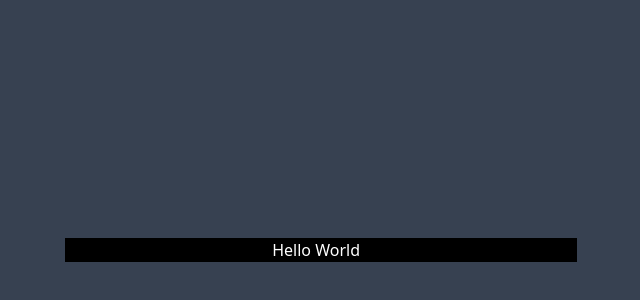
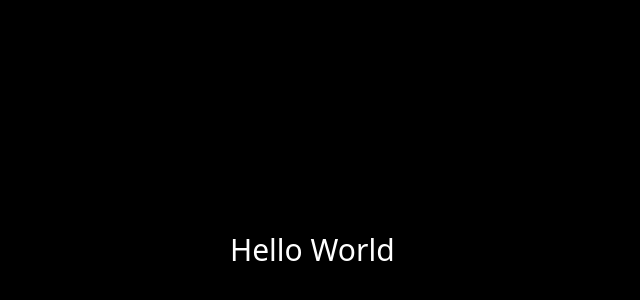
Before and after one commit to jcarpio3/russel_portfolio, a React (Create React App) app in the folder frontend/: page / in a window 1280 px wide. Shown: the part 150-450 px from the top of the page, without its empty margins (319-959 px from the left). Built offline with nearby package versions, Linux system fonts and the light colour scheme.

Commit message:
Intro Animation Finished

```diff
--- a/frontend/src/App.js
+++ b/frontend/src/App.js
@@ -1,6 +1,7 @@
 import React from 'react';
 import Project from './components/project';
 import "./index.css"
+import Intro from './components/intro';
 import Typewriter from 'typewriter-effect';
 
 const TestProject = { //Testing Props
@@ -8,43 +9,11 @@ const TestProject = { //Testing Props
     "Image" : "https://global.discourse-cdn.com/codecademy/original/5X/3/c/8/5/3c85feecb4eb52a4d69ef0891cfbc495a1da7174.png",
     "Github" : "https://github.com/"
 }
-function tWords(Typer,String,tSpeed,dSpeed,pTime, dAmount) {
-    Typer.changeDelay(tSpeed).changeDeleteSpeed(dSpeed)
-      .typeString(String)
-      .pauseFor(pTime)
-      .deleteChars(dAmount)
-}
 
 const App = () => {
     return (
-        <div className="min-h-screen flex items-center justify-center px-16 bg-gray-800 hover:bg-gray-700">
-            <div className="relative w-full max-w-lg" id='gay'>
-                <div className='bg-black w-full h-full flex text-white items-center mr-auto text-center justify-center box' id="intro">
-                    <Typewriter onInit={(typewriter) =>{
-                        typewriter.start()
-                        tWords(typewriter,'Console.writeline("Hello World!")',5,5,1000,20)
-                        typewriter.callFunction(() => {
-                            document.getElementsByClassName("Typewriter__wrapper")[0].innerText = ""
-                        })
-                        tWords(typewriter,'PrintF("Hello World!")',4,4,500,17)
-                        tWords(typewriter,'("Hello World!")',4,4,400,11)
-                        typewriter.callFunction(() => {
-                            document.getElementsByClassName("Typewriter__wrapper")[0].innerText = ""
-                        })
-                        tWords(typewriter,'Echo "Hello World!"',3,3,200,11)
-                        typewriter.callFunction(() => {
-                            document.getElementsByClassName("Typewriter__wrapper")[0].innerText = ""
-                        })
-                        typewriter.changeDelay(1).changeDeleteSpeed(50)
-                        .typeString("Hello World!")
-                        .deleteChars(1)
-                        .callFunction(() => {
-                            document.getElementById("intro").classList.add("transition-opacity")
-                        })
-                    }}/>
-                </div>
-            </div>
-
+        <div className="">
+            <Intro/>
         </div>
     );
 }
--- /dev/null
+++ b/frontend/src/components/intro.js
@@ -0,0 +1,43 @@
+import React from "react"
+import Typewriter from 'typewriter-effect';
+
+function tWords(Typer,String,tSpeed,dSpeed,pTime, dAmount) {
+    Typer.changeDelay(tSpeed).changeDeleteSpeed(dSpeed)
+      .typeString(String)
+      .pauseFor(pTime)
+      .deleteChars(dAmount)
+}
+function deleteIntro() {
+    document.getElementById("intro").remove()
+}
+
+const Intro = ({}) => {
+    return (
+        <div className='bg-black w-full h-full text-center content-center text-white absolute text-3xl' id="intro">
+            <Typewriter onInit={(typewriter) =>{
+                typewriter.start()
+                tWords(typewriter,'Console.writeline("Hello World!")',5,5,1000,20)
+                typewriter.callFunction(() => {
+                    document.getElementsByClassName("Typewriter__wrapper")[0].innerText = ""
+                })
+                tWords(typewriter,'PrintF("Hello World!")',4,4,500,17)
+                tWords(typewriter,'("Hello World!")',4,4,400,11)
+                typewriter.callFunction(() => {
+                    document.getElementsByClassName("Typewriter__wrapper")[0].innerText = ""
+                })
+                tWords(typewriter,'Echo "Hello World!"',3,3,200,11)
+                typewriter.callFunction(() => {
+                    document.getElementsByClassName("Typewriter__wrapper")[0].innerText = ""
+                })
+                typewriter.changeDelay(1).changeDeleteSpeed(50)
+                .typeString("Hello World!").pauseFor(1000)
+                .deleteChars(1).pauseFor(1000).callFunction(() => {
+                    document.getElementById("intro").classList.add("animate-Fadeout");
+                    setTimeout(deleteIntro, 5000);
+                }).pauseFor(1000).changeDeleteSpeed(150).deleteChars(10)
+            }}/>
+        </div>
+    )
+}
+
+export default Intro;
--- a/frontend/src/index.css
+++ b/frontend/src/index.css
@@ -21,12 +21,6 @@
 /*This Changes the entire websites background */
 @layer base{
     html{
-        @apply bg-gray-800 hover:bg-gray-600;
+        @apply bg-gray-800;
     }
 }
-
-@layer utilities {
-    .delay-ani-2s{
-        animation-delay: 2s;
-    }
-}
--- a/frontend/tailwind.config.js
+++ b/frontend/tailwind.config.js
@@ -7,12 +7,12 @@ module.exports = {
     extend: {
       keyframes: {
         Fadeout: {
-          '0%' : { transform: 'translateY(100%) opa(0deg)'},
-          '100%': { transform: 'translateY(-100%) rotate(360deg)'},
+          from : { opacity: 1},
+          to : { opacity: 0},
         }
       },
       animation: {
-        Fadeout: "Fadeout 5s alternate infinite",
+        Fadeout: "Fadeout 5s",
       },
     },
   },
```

________

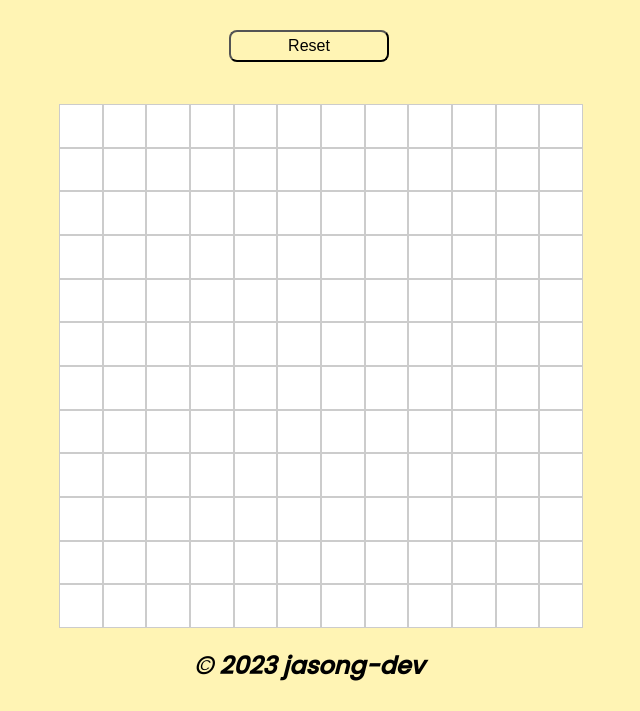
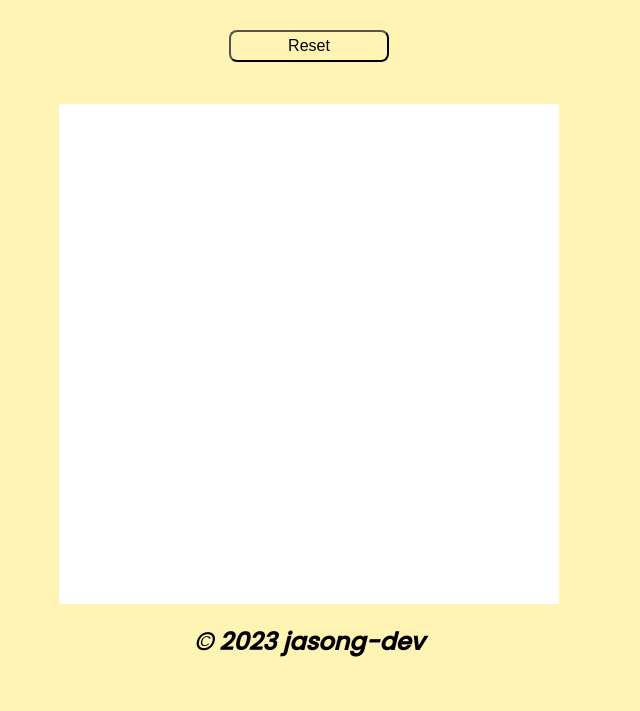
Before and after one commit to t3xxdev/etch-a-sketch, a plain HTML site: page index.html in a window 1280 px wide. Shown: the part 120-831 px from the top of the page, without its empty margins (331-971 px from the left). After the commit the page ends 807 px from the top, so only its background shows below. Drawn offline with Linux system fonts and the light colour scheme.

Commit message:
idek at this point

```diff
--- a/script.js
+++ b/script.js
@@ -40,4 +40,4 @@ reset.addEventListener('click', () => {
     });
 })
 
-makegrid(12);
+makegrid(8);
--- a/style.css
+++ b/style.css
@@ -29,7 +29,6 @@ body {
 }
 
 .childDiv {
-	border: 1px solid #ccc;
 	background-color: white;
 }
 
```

________

# EXERCISE REQUIREMENTS
Pull out each line of the entries that contains "translateY".

# SOLVED PROBLEM
-          '0%' : { transform: 'translateY(100%) opa(0deg)'},
-          '100%': { transform: 'translateY(-100%) rotate(360deg)'},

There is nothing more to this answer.